Writing Good Multiple Choice Test Questions. Course Objectives and Syllabi - Writing for STEM Disciplines. Gapminder: Unveiling the beauty of statistics for a fact based world view. Paul Ford: What is Code? A computer is a clock with benefits.
They all work the same, doing second-grade math, one step at a time: Tick, take a number and put it in box one. Tick, take another number, put it in box two. Tick, operate (an operation might be addition or subtraction) on those two numbers and put the resulting number in box one. Tick, check if the result is zero, and if it is, go to some other box and follow a new set of instructions.
You, using a pen and paper, can do anything a computer can; you just can’t do those things billions of times per second.

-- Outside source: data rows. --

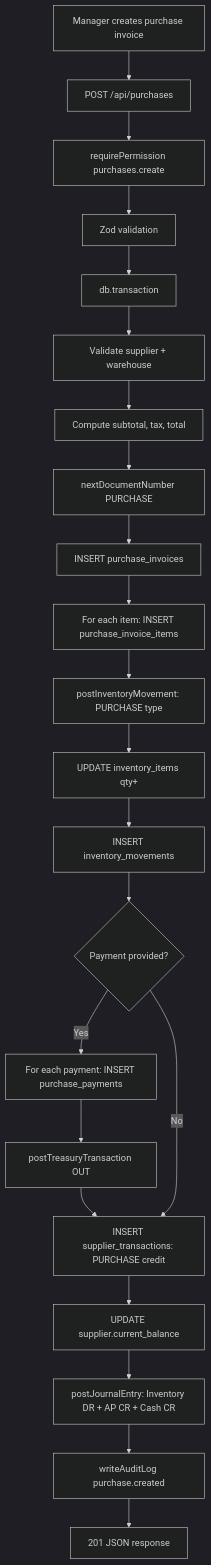
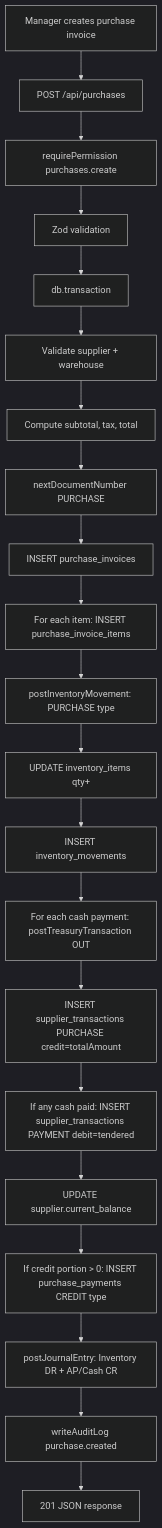
Before and after one commit to alydesouki/ERP: the third of 11 diagrams in documentation/Code-Flow.md, drawn with Mermaid (dark theme). The commit also changed other lines of this file and 10 other files, not shown here.

````diff
--- a/documentation/Code-Flow.md
+++ b/documentation/Code-Flow.md
@@ -89,24 +89,23 @@
 ```mermaid
 flowchart TD
     A[Manager creates purchase invoice] --> B[POST /api/purchases]
     B --> C[requirePermission purchases.create]
     C --> D[Zod validation]
     D --> E[db.transaction]
     E --> F[Validate supplier + warehouse]
     F --> G[Compute subtotal, tax, total]
     G --> H[nextDocumentNumber PURCHASE]
     H --> I[INSERT purchase_invoices]
     I --> J[For each item: INSERT purchase_invoice_items]
     J --> K[postInventoryMovement: PURCHASE type]
     K --> L[UPDATE inventory_items qty+]
     L --> M[INSERT inventory_movements]
-    M --> N{Payment provided?}
-    N -->|Yes| O[For each payment: INSERT purchase_payments]
-    O --> P[postTreasuryTransaction OUT]
-    P --> Q[INSERT supplier_transactions: PURCHASE credit]
-    Q --> R[UPDATE supplier.current_balance]
-    R --> S[postJournalEntry: Inventory DR + AP CR + Cash CR]
-    N -->|No| Q
+    M --> N[For each cash payment: postTreasuryTransaction OUT]
+    N --> O[INSERT supplier_transactions PURCHASE credit=totalAmount]
+    O --> P[If any cash paid: INSERT supplier_transactions PAYMENT debit=tendered]
+    P --> Q[UPDATE supplier.current_balance]
+    Q --> R[If credit portion > 0: INSERT purchase_payments CREDIT type]
+    R --> S[postJournalEntry: Inventory DR + AP/Cash CR]
     S --> T[writeAuditLog purchase.created]
     T --> U[201 JSON response]
 ```
````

Apple has always made computers; Microsoft used to make only software (and occasional accessory hardware, such as mice and keyboards), but now it’s in the hardware business, with Xbox game consoles, Surface tablets, and Lumia phones.
So many things are computers, or will be. When you “batch” process a thousand images in Photoshop or sum numbers in Excel, you’re programming, at least a little. 2.1 How Do You Type an “A”? It’s simple now, right?
Computers and Composition. During the last two years, I have grown increasingly keen on "gitting" the humanities classroom.
Git is a version control and source code management system popular among software developers. It allows a group of people to build a single repository of files across numerous machines in a non-linear fashion, while generating a detailed change history of that repository. Individual contributions require neither network access nor a central server. Importantly, all "commits" (i.e., recorded changes) to a repository are saved as components of its change history, even if they are not merged into its main "branch" (i.e., line of file development). In other words, with a Git repository comes many witnesses: a project's current state is always accompanied by the files it was and the files it could have been, with attribution for who committed what when. Code is the new literacy.
Taken together, these eight reasons fall under two more general, seemingly ubiquitous claims: "You should learn Git. " Video Library. Screencasting Explained by Common Craft. Sometimes, the easiest way to learn is by watching someone else.
If you can look over their shoulder and hear them speak while while they chop an onion, you may be able to learn more quickly. Designing Integrative Learning into Your Courses - Part 1. Exploding Myths About Learning Through Gaming : NPR Ed. "What makes a game fun is not that it's easy," says Greg Toppo, "but that it's hard.
" Smcgee/Flickr hide caption toggle caption Smcgee/Flickr "What makes a game fun is not that it's easy," says Greg Toppo, "but that it's hard. " Part of our series of conversations with leading teachers, writers and activists on education issues. If you had to pick the most promising — and possibly most overhyped — education trends of the last few years, right up there with the online college courses known as MOOCs would almost certainly rank this one: Game-based learning shall deliver us to the Promised Land! But between hype and hating lies the nuanced discoveries of veteran education reporter — and former teacher — Greg Toppo. You argue in your book that what can look like escapist fun in fact offers opportunities for deep concentration and learning. Finding Flow by Mihaly Csikszentmihalyi – Summary. Being in a state of flow is when you’re fully immersed in a specific task with a seemingly inexhaustible amount of focus.
Five hours may zip by and you hardly even notice. I’ve experienced flow on many occasions, such as when I get “in the zone” and program for 8 hours straight, or when I get consumed reading about a topic I find particularly interesting for a solid day. In an effort to read up more about flow—primarily the pros and cons, and how to achieve states of flow more often—I read Finding Flow by Mihály Csíkszentmihályi (apparently it’s pronounced “chicks-send-me-high”), who first proposed the whole idea.
What follows in this post are my rough book notes. Chapter 1 – The Structures of Everyday Life Psychic energy: mental awareness/attention/focus; a limited resource. Work, maintenance, and leisure take up most of our psychic energy. Chapter 2 – The Content of Experience All emotions are essentially either positive/attractive or negative/repulsive. Work vs leisure vs maintenance tasks.
Learning Goals. Composition II Goals. Integration Worksheet. 5 Ways to Get Better as a Teacher (No Additional People Required!)-1. Toolbox for Planning Rigorous Instruction - Revised Bloom's Taxonomy 6 in 1 Poster-ES. Note: Bloom's Quicksheets. Bloom's quicksheets. Note: HIP Tables. HIP tables. Brown_fig1.jpg (JPEG Image, 461 × 326 pixels)